Kenneth Crossley Jones
- Born: 22 Oct 1892, Victoria Rd, Hawthorn, Victoria, Australia
- Died: 30 Oct 1915, Malta at age 23
- Buried: Pieta Military Cemetery, Our Lady of Sorrows Street, Pieta, Malta
Cause of his death was Enteric Fever (Typhoid).
Kenneth enlisted in the Australian Imperial Force on the 14th September, 1914. He was from East Camberwell in Melbourne, a Warehouseman, aged 21 years and 10 months. He listed his father, George of 6 Brinsley Road, East Camberwell as his next of kin. He was assigned to the 3rd Light Horse Field Ambulance, Australian Army Medical Corps. He was a Private, Service Number 806.
Kenneth was described as 5 feet 6 3/4 inches tall, weight 10 stone 3 lbs, chest 33-34 inches, Florid complexion, Blue eyes and Brown hair. His religion was Presbyterian.
On the 2nd February 1915 he boarded the Chilka in Melbourne. On the 3rd August 1915 he proceeded to Mudros in the Dardanelles (Gallipoli campaign) and joined his unit in Lemnos on the 11th August 1915. On the 16th October 1915 he was admitted to the No. 13 Casualty Clearing Station at Anzac Cove, and then hospital at Mudros. On the 24th October he was disembarked to the St Andrew's Hospital in Malta from the Hospital Ship Soudan. He was reported as "Dangerously Ill" on the 26th October and by the 30th October 1915 he was dead from Enteric Fever (Typhoid).
Kenneth was buried at the Pieta Military Cemetery in Malta, Grave No. 1 Row 18A. He is also remembered on his parent's gravestone at the Box Hill Cemetery in Melbourne, Australia.
Kenneth was the recipient of the 1914/15 Star No 3554, the British War medal No 7802 and the Victory medal No 7764. His father received a Memorial Scroll and a Memorial Plaque No 322167. In 1967 his only surviving sister, Edith, applied for the Gallipoli Medal that Kenneth was entitled to.
Kenneth's father George was advised of his son's illness by telegram on the 4th November 1915 and then of his death by letter on the 26th November, 1915.
His personal effects were returned to his father in February of 1916. The package consisted of Letters, a Disc, 2 Purses, a Razor Strop, 7 coins, a Wallet, Photos, Card, Writing Paper, Diary, Metal chain, Razor, Two Knives and a Mirror (broken).

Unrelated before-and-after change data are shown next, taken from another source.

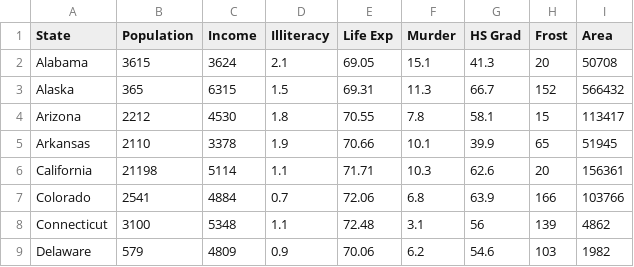
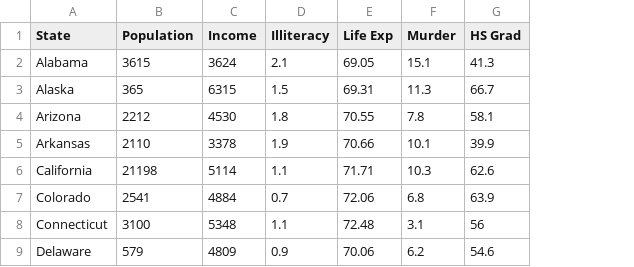
Before and after one commit to drchase55/NNU_nih_python_jrc, a CSV file: Module_2/Datasets/states.csv, drawn as a sheet; only a part is shown; the diff names each change by its address in the sheet, - before the commit and + after, or states it on an @@ line.

Commit message:
updates
Added new datasets and edited pandas exercises

```diff
--- a/Module_2/Datasets/states.csv
+++ b/Module_2/Datasets/states.csv
-column H (Frost), rows 2-9: 20 | 152 | 15 | 65 | 20 | 166 | 139 | 103
-column I (Area), rows 2-9: 50708 | 566432 | 113417 | 51945 | 156361 | 103766 | 4862 | 1982
```
Also changed, not shown: 3 other files.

In 1920 there was correspondence exchanged between Kenneth's father and the Army apparently regarding plans by the Army to place standardised headstones on the Graves of fallen soldiers at Military Cemeteries. George had already paid for and had erected a Memorial Headstone on his son's grave in Malta which he was reluctant to have replaced with a regulation military issue headstone. He wrote on 19th May 1920, "Yes, I rather demur having incurred a cost of about £10 and associated with it some sentiment." He received a polite reply with a standard pamphlet and an explanation that, with respect to standardisation, "it is trusted that all concerned will be content to accept the principle, departure from which , the Commission fears, will lead to most undesirable inequalities in the treatment of individuals." An opportunity for appeal was effectively offered, but there is no indication in the records that this was ever exercised by George.
Kenneth's brother, George, signed up for the AIF as soon as he turned 18 in 1917, returning home safely in 1919.
Noted events in his life were:
• He had a residence in 1914 in 8 Brinsley Rd, Camberwell, , Victoria, Australia.
• He worked as a Warehouseman in 1914 in Melbourne, Victoria, Australia.